[Source data]
--- START ---
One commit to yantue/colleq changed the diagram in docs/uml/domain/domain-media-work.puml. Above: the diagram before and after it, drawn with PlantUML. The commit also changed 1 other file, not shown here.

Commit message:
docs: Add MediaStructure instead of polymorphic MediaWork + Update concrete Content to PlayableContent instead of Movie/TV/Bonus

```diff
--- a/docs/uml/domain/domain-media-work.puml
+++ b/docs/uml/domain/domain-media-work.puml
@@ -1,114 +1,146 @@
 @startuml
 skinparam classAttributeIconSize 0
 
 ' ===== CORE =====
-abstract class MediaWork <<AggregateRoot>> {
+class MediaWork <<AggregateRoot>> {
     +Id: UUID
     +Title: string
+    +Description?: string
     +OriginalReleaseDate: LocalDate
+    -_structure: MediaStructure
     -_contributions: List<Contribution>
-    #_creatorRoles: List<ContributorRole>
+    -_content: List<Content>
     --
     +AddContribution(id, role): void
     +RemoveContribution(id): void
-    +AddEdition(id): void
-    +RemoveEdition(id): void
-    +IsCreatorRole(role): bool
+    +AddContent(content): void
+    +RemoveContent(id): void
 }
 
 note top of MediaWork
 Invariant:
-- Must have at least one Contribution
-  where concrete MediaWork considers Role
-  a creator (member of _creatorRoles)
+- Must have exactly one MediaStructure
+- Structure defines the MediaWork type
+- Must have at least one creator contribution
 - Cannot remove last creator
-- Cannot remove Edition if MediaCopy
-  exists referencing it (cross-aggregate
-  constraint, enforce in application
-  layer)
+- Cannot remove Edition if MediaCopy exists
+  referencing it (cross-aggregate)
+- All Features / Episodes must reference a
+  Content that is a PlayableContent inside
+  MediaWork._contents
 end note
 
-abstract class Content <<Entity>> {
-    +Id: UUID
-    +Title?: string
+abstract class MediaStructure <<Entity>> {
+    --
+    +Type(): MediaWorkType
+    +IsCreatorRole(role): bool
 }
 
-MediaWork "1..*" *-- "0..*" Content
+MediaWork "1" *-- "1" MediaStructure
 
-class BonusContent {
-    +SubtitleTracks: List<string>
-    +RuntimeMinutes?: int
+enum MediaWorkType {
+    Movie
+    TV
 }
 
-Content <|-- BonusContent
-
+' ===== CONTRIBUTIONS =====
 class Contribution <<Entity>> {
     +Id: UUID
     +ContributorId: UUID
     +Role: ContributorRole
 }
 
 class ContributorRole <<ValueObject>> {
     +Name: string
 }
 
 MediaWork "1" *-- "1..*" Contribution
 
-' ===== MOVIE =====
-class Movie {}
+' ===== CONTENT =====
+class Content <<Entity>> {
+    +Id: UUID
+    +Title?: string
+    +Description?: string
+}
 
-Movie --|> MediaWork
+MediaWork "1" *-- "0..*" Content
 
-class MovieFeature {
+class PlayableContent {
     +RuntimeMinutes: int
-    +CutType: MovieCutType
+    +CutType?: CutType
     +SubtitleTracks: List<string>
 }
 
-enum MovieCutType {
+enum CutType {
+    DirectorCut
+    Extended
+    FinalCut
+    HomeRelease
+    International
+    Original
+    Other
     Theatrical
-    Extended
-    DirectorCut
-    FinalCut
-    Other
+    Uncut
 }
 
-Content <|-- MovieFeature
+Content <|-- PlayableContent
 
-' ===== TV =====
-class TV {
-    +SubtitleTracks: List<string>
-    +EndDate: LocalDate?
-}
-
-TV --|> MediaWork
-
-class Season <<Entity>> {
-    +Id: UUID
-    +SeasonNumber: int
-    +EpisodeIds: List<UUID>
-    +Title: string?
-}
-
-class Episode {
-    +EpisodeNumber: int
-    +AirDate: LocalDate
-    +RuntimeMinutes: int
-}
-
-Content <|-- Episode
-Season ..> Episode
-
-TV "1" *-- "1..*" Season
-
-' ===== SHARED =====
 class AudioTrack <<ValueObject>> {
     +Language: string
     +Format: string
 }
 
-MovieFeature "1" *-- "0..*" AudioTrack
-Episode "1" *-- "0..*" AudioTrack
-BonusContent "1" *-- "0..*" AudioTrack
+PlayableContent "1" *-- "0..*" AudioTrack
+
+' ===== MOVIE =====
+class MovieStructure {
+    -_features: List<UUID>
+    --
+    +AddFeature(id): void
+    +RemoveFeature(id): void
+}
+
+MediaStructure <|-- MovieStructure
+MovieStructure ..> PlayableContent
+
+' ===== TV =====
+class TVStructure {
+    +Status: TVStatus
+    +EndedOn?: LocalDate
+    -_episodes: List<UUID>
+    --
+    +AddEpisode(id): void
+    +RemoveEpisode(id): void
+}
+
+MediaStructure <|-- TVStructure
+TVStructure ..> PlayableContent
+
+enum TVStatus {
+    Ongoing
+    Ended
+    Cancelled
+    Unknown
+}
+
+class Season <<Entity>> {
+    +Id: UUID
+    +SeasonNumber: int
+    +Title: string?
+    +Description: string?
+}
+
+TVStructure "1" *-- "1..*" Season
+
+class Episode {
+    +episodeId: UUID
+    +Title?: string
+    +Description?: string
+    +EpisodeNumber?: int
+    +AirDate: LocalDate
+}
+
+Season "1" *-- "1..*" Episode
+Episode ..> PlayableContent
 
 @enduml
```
--- END ---
--- START ---
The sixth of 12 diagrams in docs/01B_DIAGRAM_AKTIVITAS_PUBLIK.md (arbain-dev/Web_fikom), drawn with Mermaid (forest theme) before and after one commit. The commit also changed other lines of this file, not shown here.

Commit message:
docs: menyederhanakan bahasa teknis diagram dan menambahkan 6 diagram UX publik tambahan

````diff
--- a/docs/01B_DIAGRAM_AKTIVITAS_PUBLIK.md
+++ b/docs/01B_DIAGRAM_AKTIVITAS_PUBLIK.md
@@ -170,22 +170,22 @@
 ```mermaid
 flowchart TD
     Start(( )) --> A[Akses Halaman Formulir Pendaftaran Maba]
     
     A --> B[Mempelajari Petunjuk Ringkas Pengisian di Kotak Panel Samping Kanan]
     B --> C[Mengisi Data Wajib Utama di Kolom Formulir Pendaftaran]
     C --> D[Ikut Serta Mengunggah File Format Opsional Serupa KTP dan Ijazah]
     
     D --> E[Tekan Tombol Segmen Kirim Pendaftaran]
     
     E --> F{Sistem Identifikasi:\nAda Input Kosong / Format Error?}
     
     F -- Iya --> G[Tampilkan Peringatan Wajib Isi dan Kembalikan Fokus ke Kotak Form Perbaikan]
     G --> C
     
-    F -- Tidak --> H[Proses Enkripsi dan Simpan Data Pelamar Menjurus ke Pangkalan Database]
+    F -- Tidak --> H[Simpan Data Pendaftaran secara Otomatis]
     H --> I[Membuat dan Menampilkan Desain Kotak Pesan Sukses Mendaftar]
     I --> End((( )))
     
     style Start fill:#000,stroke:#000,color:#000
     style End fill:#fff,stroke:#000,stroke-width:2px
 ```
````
--- END ---
Task: Collect every line above that contains the word "MediaStructure".

Written answer:
docs: Add MediaStructure instead of polymorphic MediaWork + Update concrete Content to PlayableContent instead of Movie/TV/Bonus
+    -_structure: MediaStructure
+- Must have exactly one MediaStructure
+abstract class MediaStructure <<Entity>> {
+MediaWork "1" *-- "1" MediaStructure
+MediaStructure <|-- MovieStructure
+MediaStructure <|-- TVStructure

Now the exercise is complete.